TORONTO (AP) The World Cup will be a whole new experience for Hockey Canada.
Doug Armstrong was selected as general manager of Team Canada on Monday and he said that there are advantages and challenges to the eight-team event that will be held in Toronto Sept. 17 to Oct. 1, 2016.
''It's going to be exciting knowing that you're going to get healthy players with energy,'' said Armstrong, referring to the early fall start time.
''At the Olympics you're crossing your fingers and hoping that last game you're not losing players. That's not going to be the case now. We're going to get well-rested players.''
The event, hosted by the NHL and NHLPA, has some tweaks to its formatting. Traditional hockey powers Canada, the Czech Republic, Finland, Russia, Sweden, and the United States will have teams, but two all-star teams will also compete.
An all-European lineup of players from unrepresented countries will play, as well as a team of North American players 23 years old and younger.
''When you go to some international events, some of the games aren't maybe as competitive as other games,'' said Armstrong after a news conference in downtown Toronto.
''At this one, certainly, all games are going to be competitive and you jump right in to having to play your way into the playoffs. It's going to be a great challenge and we're going to have to be ready to play right off the bat.''

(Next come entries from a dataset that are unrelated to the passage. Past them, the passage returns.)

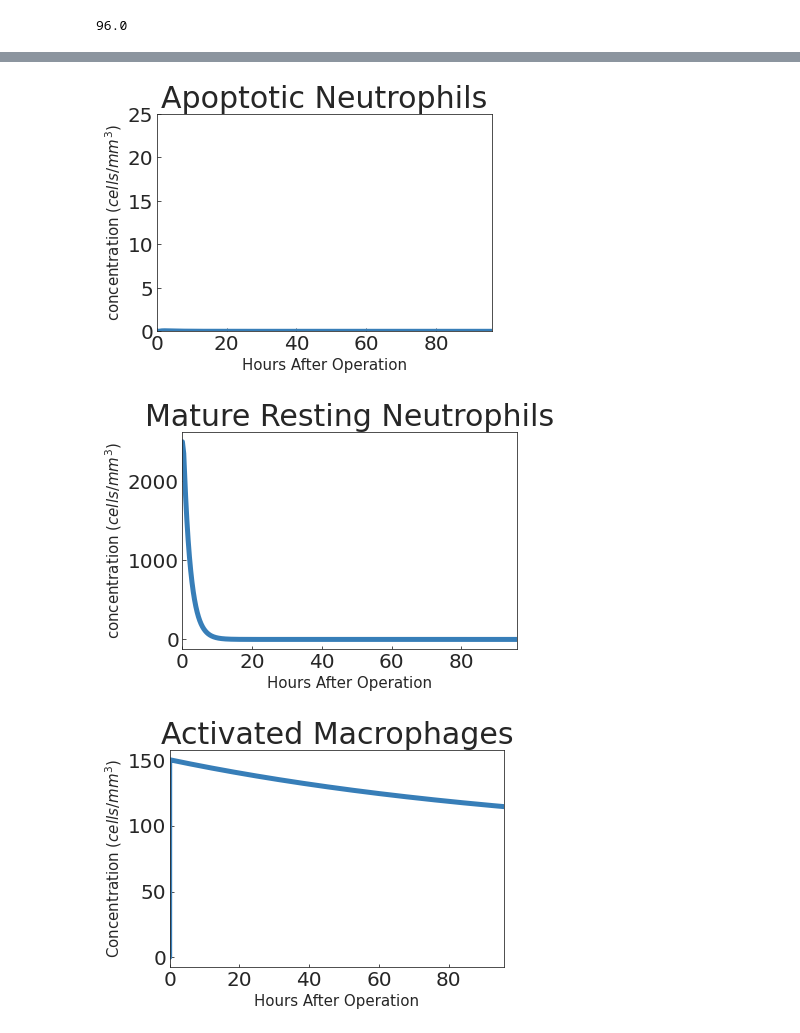
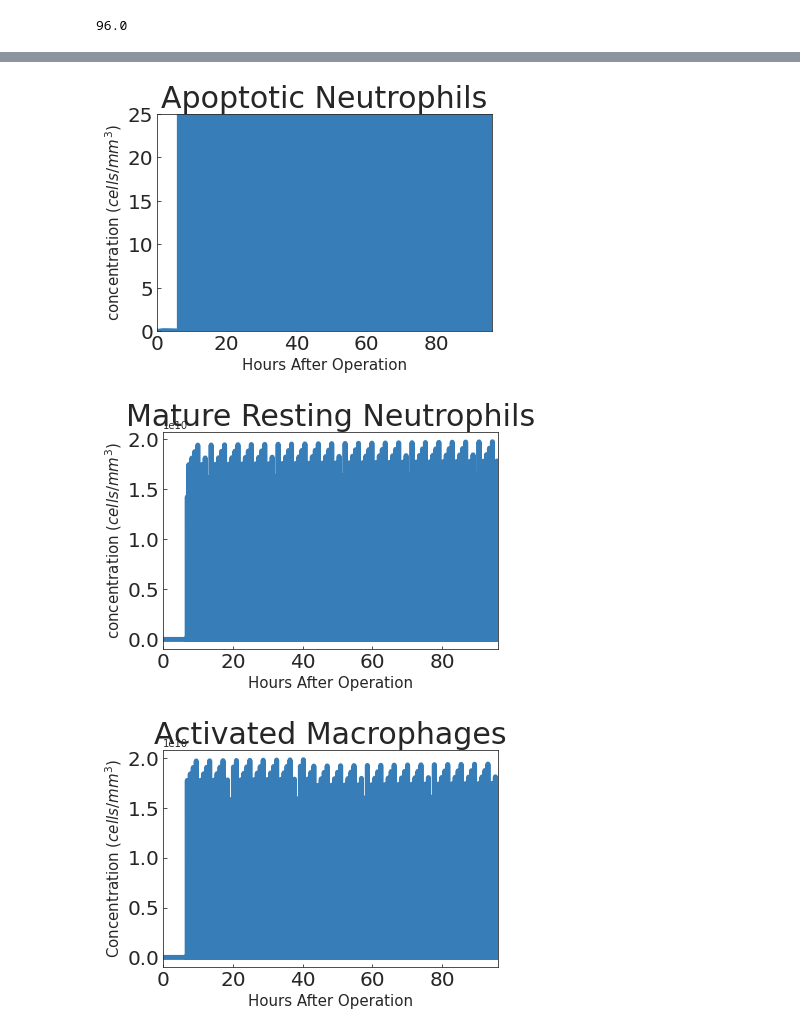
Before and after one commit to UvaCsl/immune-ct, a Jupyter notebook: notebooks/Part II - Stochastic Immunity (Manual Run).ipynb, the cells around one changed output, grey strips where cells are left out. Cells and saved outputs as stored; diff of their text form; code cells hidden in the pictures.

```diff
--- a/notebooks/Part II - Stochastic Immunity (Manual Run).ipynb
+++ b/notebooks/Part II - Stochastic Immunity (Manual Run).ipynb
@@ -74,10 +74,15 @@ def vectorfield(w, t, p, params):
         sum_added_ITMs = 0
         gauss_source = src_strength * np.exp(-(t - t_add)**2 /
                                              (2 * src_width**2))
-
     elif noise_type == 'linear':
         sum_added_ITMs = add_ITMblood
         gauss_source = 0
+
+    elif noise_type == 'interval':
+        sum_added_ITMs = add_ITMblood * 1. / (1. + np.exp(slow * (t_add - t)))
+        gauss_source = 0
+#         if t > t_add:
+#             sum_added_ITMs = 0
 
     if sigma_type == 'constant':
         sigma = sig_mult
@@ -85,6 +90,7 @@ def vectorfield(w, t, p, params):
         sigma = t * sig_mult
     else:
         sigma = 0
+
 
     noise = random.normalvariate(mu, sigma)
 
@@ -1072,12 +1078,13 @@ t_add_name = '0.5'
 
 sig_mult = 0
 
-noise_type = 'sigmoid'
+# noise_type = 'sigmoid'
 # noise_type = 'linear'
 # noise_type = 'gaussian'
+noise_type = 'interval'
 
-sigma_type = 'increasing'
-# sigma_type = 'constant'
+# sigma_type = 'increasing'
+sigma_type = 'constant'
 # sigma_type = 'zero'
 
 ### NOISE 1
@@ -1112,8 +1119,10 @@ elif noise_type == 'sigmoid':
     if sigma_type == 'constant':
         sig_mult = 1e5
 #         sig_mult = 1e6
-    else:  # increasing
+    elif sigma_type == 'increasing':  # increasing
         sig_mult = 60
+    else:
+        sig_mult = 0
 
 ### NOISE 3
 elif noise_type == 'gaussian':
@@ -1123,13 +1132,16 @@ elif noise_type == 'gaussian':
     src_strength = 3e7
     src_width = 2.2e3
     if sigma_type == 'constant':
-        #         sig_mult = 5e5
-        sig_mult = 9e4
-    else:  # increasing
+                sig_mult = 5e5
+#         sig_mult = 9e4
+    elif sigma_type == 'increasing':  # increasing
         #         sig_mult = 110
         sig_mult = 120
+    else:
+        sigma_mult = 0
 
-# # # NOISE 3: Sigmoid + interval
+### NOISE 3: Sigmoid + interval
+elif noise_type == 'interval':
 # #continuos
 # add_ITMblood = 5e7
 # add_ITMblood_name = '5e7'
@@ -1138,6 +1150,22 @@ elif noise_type == 'gaussian':
 # t_add = 1 * 60.
 # t_add_name = '1'
 # sig_mult = 100
+
+    add_ITMblood = 1e7
+    add_ITMblood_name = '1e7'
+    slow = 0.001
+    slow_name = '0.001'
+    t_add = 5 * 60.
+    t_add_name = '1'
+    src_strength = 0
+    src_width = 0
+    if sigma_type == 'constant':
+        sig_mult = 1e5
+#         sig_mult = 1e6
+    elif sigma_type == 'increasing':  # increasing
+        sig_mult = 60
+    else:
+        sig_mult = 0
 
 sigma = f'sigmoid_{add_ITMblood_name}_{slow_name}_{t_add_name}'
 t = [
@@ -1195,3 +1227,3 @@ Pickling sigmoid + '_' + increasing ...
-[figure, old version]
+[figure, new version]
-[figure, old version]
+[figure, new version]
-[figure, old version]
+[figure, new version]
```
Also changed, not shown: parts of 1 cell of this notebook, 23 other files.
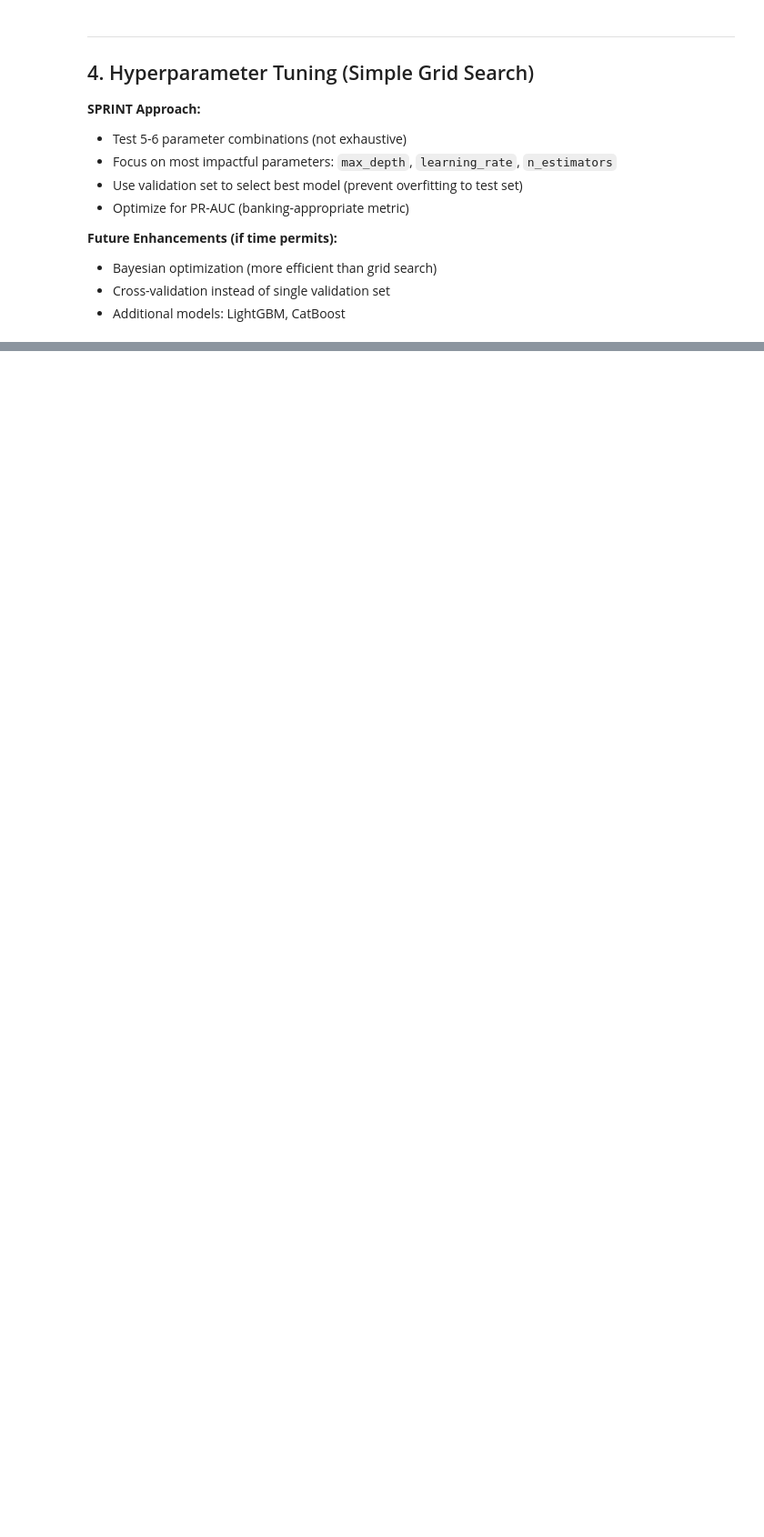
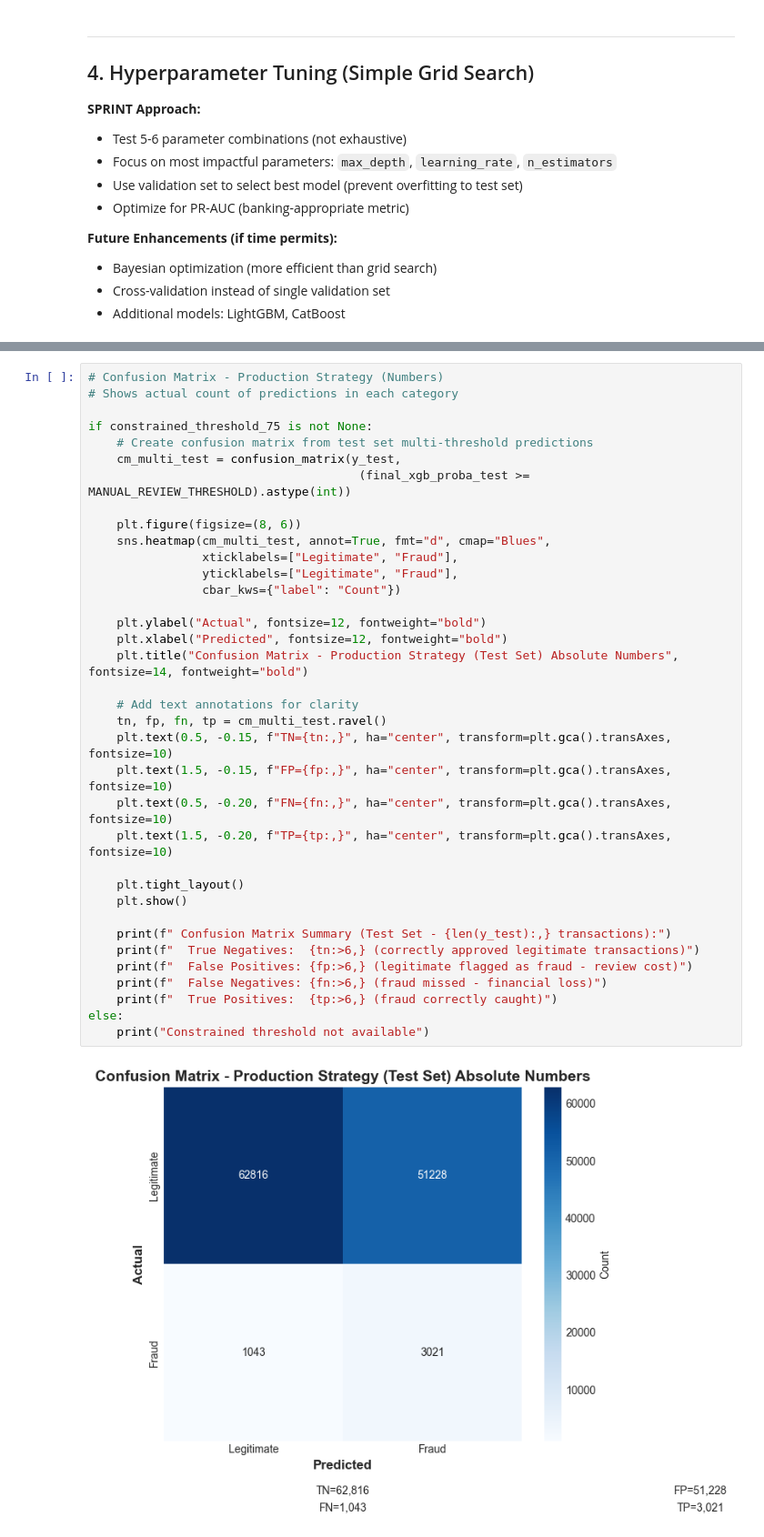
Before and after one commit to JuanCRuizA/Agent-Fraud-Sentinel, a Jupyter notebook: notebooks/modeling/03_model_training.ipynb, the cells around one changed output, grey strips where cells are left out. Shown at 91% size. Cells and saved outputs as stored; diff of their text form; blank space fills up the shorter version.

```diff
--- a/notebooks/modeling/03_model_training.ipynb
+++ b/notebooks/modeling/03_model_training.ipynb
@@ -522,0 +1136,38 @@ print(f"\n👉 Use threshold={optimal_threshold:.3f} in production for minimum e
+# %%
+# Confusion Matrix - Production Strategy (Numbers)
+# Shows actual count of predictions in each category
+
+if constrained_threshold_75 is not None:
+    # Create confusion matrix from test set multi-threshold predictions
+    cm_multi_test = confusion_matrix(y_test,
+                                      (final_xgb_proba_test >= MANUAL_REVIEW_THRESHOLD).astype(int))
+
+    plt.figure(figsize=(8, 6))
+    sns.heatmap(cm_multi_test, annot=True, fmt="d", cmap="Blues",
+                xticklabels=["Legitimate", "Fraud"],
+                yticklabels=["Legitimate", "Fraud"],
+                cbar_kws={"label": "Count"})
+
+    plt.ylabel("Actual", fontsize=12, fontweight="bold")
+    plt.xlabel("Predicted", fontsize=12, fontweight="bold")
+    plt.title("Confusion Matrix - Production Strategy (Test Set) Absolute Numbers", fontsize=14, fontweight="bold")
+
+    # Add text annotations for clarity
+    tn, fp, fn, tp = cm_multi_test.ravel()
+    plt.text(0.5, -0.15, f"TN={tn:,}", ha="center", transform=plt.gca().transAxes, fontsize=10)
+    plt.text(1.5, -0.15, f"FP={fp:,}", ha="center", transform=plt.gca().transAxes, fontsize=10)
+    plt.text(0.5, -0.20, f"FN={fn:,}", ha="center", transform=plt.gca().transAxes, fontsize=10)
+    plt.text(1.5, -0.20, f"TP={tp:,}", ha="center", transform=plt.gca().transAxes, fontsize=10)
+
+    plt.tight_layout()
+    plt.show()
+
+    print(f" Confusion Matrix Summary (Test Set - {len(y_test):,} transactions):")
+    print(f"  True Negatives:  {tn:>6,} (correctly approved legitimate transactions)")
+    print(f"  False Positives: {fp:>6,} (legitimate flagged as fraud - review cost)")
+    print(f"  False Negatives: {fn:>6,} (fraud missed - financial loss)")
+    print(f"  True Positives:  {tp:>6,} (fraud correctly caught)")
+else:
+    print("Constrained threshold not available")
+# %% [output]
+[figure, added]
```
Also changed, not shown: parts of 38 cells of this notebook, 3 other files.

Armstrong will balance his day job as GM of the St. Louis Blues with his Team Canada responsibilities. He'll get help from Montreal Canadiens GM Marc Bergevin, Detroit Red Wings GM Ken Holland, Anaheim Ducks GM Bob Murray, Los Angeles Kings assistant Rob Blake and Hockey Canada vice president Scott Salmond.
Armstrong and Holland return from the management group that put together the undefeated, gold medal-winning 2014 Sochi Olympic team. Blake served as Canada's GM for the 2014 world championships. Bergevin has played for Canada in international competition, but this is his first management post.
The rules and playing surface of the World Cup will be different from most international hockey competitions.
An NHL-sized rink of 200 feet by 85 feet will be used, unlike most Olympics and world hockey championships which use the larger international standard of 200 feet by 100 feet.
''I think that's going to benefit us because all of our players will be NHL players and they're going to understand that format,'' Armstrong said.
''But when you look at the international players that are going to be playing here, the majority of them will have NHL experience. We're going to pick the best players that can play, but I know our guys are extremely comfortable on the playing surface.''
The event will use a hybrid of NHL and international rules, but Armstrong says the logistics of that haven't been worked out yet.
Part of Salmond's responsibilities will be to work with organizers on how the two styles blend together.
Armstrong says there's nearly unanimous agreement about who Canada's top 16 players will be. He plans to announce them as early as March 1, but wants to have a coaching staff in place before then so he can have their input on the roster as well.
''As far as names for the (coaching) staff, there's a lot of great candidates,'' Armstrong said.
''You have Mike Babcock, who's represented Canada at the last two Olympics and won. You've got Joel Quenneville, a three-time Stanley Cup champion, Darryl Sutter who's won two Stanley Cups, Alain Vigneault who's won two Presidents' Trophies with different teams, and the list goes on and on.''
Two big name players that will not be on that roster are top prospect Connor McDavid and young Florida Panthers defenseman Aaron Ekblad, both of whom will presumably play for the under-23 team.